December 6, 2004, page MW2 Byline Michael Santoli

Great Black North

Canadians last week used the occasion of a presidential visit to complain that they felt undervalued by Americans. That's arguable. But, in the market for airline stocks, it appears that Canada is indeed being denied its due.

ACE Aviation Holdings is the parent of Air Canada, the dominant carrier north of the border with nearly 60% domestic market share and a virtual lock on routes overseas from Canada. The company emerged from bankruptcy court protection Sept. 30 in good form, with less-costly labor and supplier agreements than before and its powerful franchise intact.

The company's stock trades actively on the Toronto Stock Exchange with an additional listing on the U.S. over-the-counter Pink Sheets, and has risen from 20 to 30, in Canadian dollars, since leaving bankruptcy. Yet some careful investors who appreciate Air Canada's considerable advantages over comparable old-line carriers continue to see plenty of upside for the shares.

Air Canada sought bankruptcy protection in the aftermath of 9/11 and the SARS scare, which ushered in the industry's worst-ever slump. The company had also recently digested the acquisition of Canadian Air and was fending off the low-cost startup WestJet in its home market.

The timing of the bankruptcy allowed the company to wrest major concessions from its workers and plane suppliers, and placed its pilots' current pay on par with some discount carriers. This leaves the airline with 10,000 fewer employees and enviable control over its costs at a time when the big U.S. legacy carriers still have to bargain and plead for labor relief.

As currently structured, ACE Aviation has an equity market value of $2.9 billion, with debt and lease obligations totaling $4.6 billion. (All figures are in Canadian dollars.) That makes it the third-largest North American carrier by equity value and one of the least leveraged major airlines in the industry.

And yet, despite its financial and operational edge, the company is valued at a meaningful discount to other big North American competitors.

Aggregating the public equity and outstanding debt, ACE has an enterprise value of about $7.5 billion. The company has endorsed a forecast of $1.6 billion in 2005 earnings before interest, taxes, depreciation, amortization and plane rental payments. The four big North American carriers not in bankruptcy (Northwest, Continental, American and Delta) fetch EV/EBITDAR ratios around seven-times for 2005 (compared to 4.5 times for ACE), conservatively using the market values of these companies' debt for comparison. (EBITDAR is the industry's preferred gauge of cash flow, which takes account of airlines' differing proportion of owned versus leased planes.)

That estimate of 2005 cash flow was made months ago, before the most recent run up in oil prices. But ACE Aviation's third-quarter results, at a time of peaking crude prices, were well ahead of forecasts, thanks to the company's success in ratcheting down costs other than fuel.
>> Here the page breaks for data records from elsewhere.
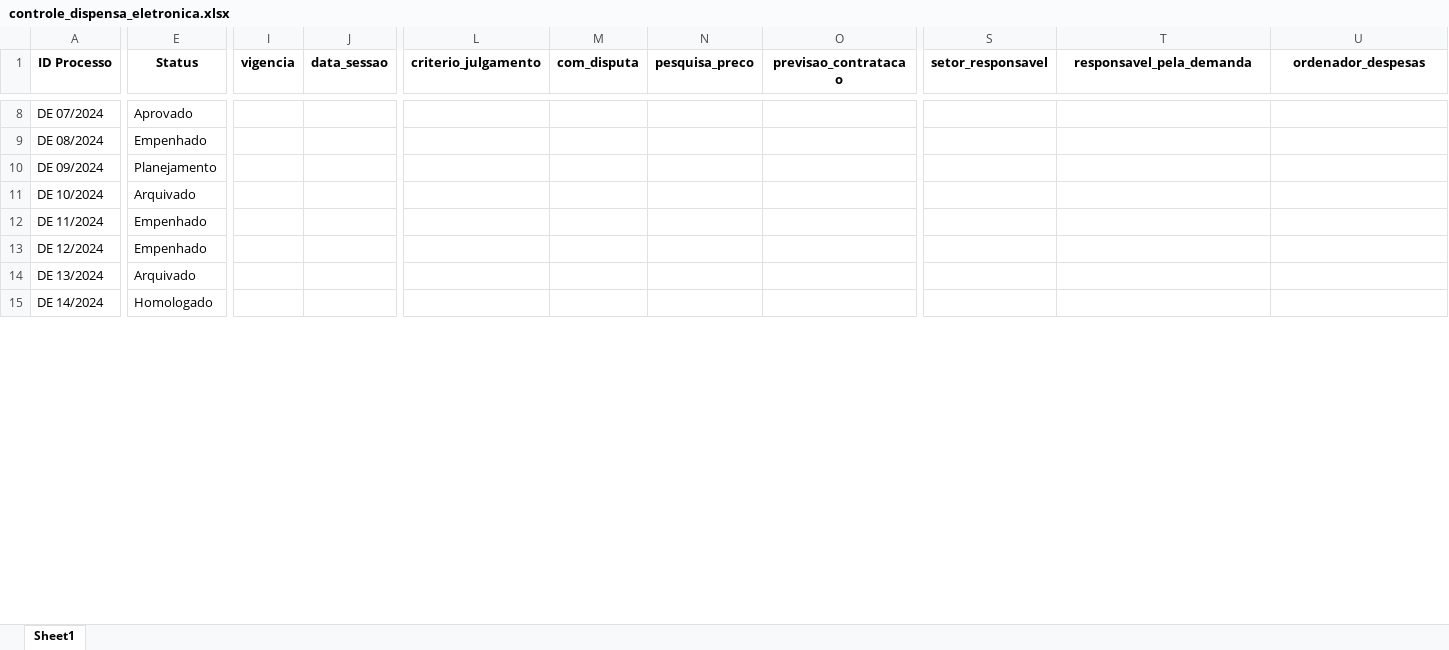
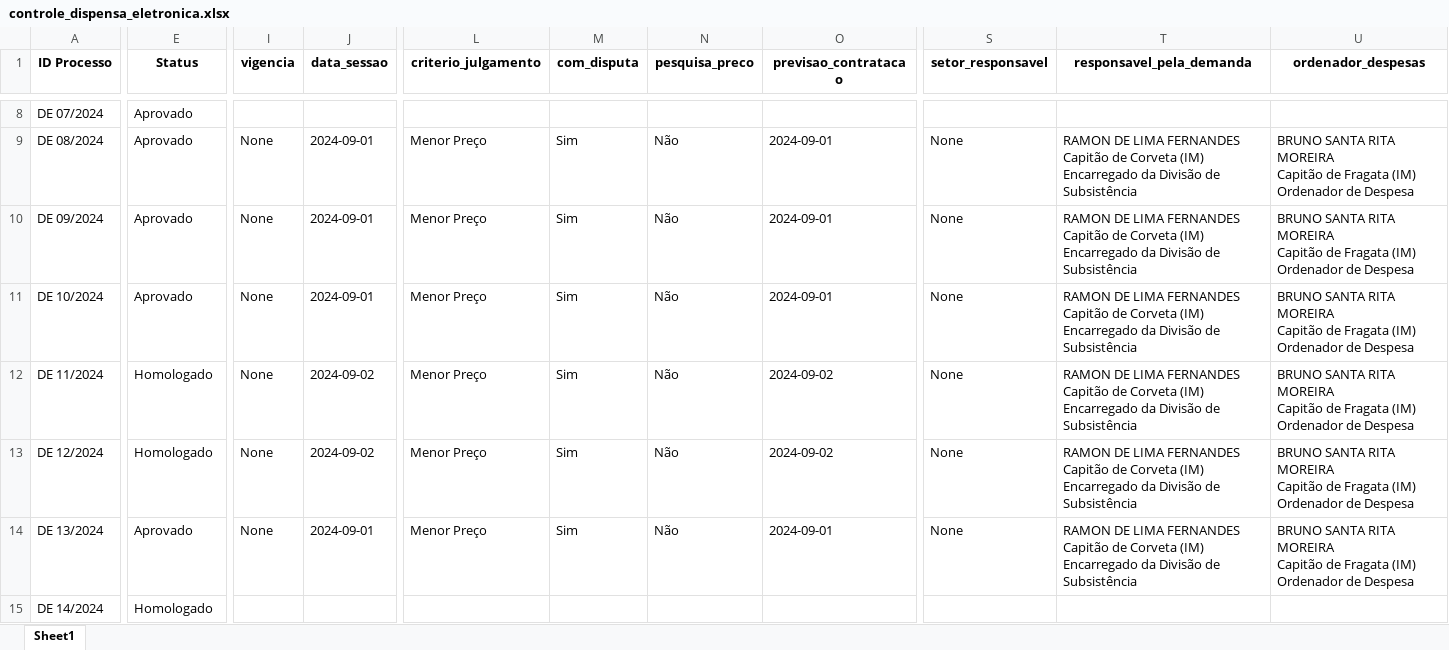
Before and after one commit to Guilhermeksc/licitacao360, an Excel workbook: controle_dispensa_eletronica.xlsx, sheet Sheet1, drawn as a sheet; only a part is shown, gaps mark what is left out; values as stored, in another font and other column widths than the file's, no borders; ↵ is a line break in a cell; the diff covers the shown part only; the diff names each change by its address in the sheet, - before the commit and + after, or states it on an @@ line.

```diff
--- a/controle_dispensa_eletronica.xlsx (sheet Sheet1)
+++ b/controle_dispensa_eletronica.xlsx (sheet Sheet1)
-E9 (Status): Empenhado
+E9 (Status): Aprovado
-I9:I14 (vigencia): (empty)
+I9:I14 (vigencia): None
-J9:J11 (data_sessao): (empty)
+J9:J11 (data_sessao): 2024-09-01
-L9:L14 (criterio_julgamento): (empty)
+L9:L14 (criterio_julgamento): Menor Preço
-M9:M14 (com_disputa): (empty)
+M9:M14 (com_disputa): Sim
-N9:N14 (pesquisa_preco): (empty)
+N9:N14 (pesquisa_preco): Não
-O9:O11 (previsao_contratacao): (empty)
+O9:O11 (previsao_contratacao): 2024-09-01
-S9:S14 (setor_responsavel): (empty)
+S9:S14 (setor_responsavel): None
-T9:T14 (responsavel_pela_demanda): (empty)
+T9:T14 (responsavel_pela_demanda): RAMON DE LIMA FERNANDES ↵ Capitão de Corveta (IM) ↵ Encarregado da Divisão de Subsistência
-U9:U14 (ordenador_despesas): (empty)
+U9:U14 (ordenador_despesas): BRUNO SANTA RITA MOREIRA ↵ Capitão de Fragata (IM) ↵ Ordenador de Despesa
-E10 (Status): Planejamento
+E10 (Status): Aprovado
-E11 (Status): Arquivado
+E11 (Status): Aprovado
-E12:E13 (Status): Empenhado
+E12:E13 (Status): Homologado
-J12:J13 (data_sessao): (empty)
+J12:J13 (data_sessao): 2024-09-02
-O12:O13 (previsao_contratacao): (empty)
+O12:O13 (previsao_contratacao): 2024-09-02
-E14 (Status): Arquivado
+E14 (Status): Aprovado
-J14 (data_sessao): (empty)
+J14 (data_sessao): 2024-09-01
-O14 (previsao_contratacao): (empty)
+O14 (previsao_contratacao): 2024-09-01
```
Also changed, not shown: 715 edited cells elsewhere in this sheet, controle_contratos.xlsx, database/relatorio/PE 90004-2024/51230979_ROSANGELA_VENTURA_PINTO_NICOLAU/relacao_itens.xlsx, 57 other files.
The stock also acts as a neat play on the rapid strengthening of the Canadian dollar versus the U.S. currency, which is up 17% since May to nearly 84 U.S. cents. The airlines costs for fuel and most lease and debt payments are denominated in U.S. dollars, so the drop in the greenback to 12-year lows against the Canadian currency has been a huge boon.

Ivan Krsticevic, portfolio manager at Elliott Associates who follows the airline sector, calculates that the currency moves have effectively reduced the company's net debt and lease obligations by $1 billion, a huge windfall that ACE might now be looking to lock in. Elliot, a $4 billion hedge fund, received ACE Aviation shares after having been a creditor during bankruptcy protection and is holding on in hopes of further appreciation.

Krsticevic points out that if the company's valuation discount to its peers were simply cut in half -- let alone eliminated, as it arguably should be -- the shares would be worth 40.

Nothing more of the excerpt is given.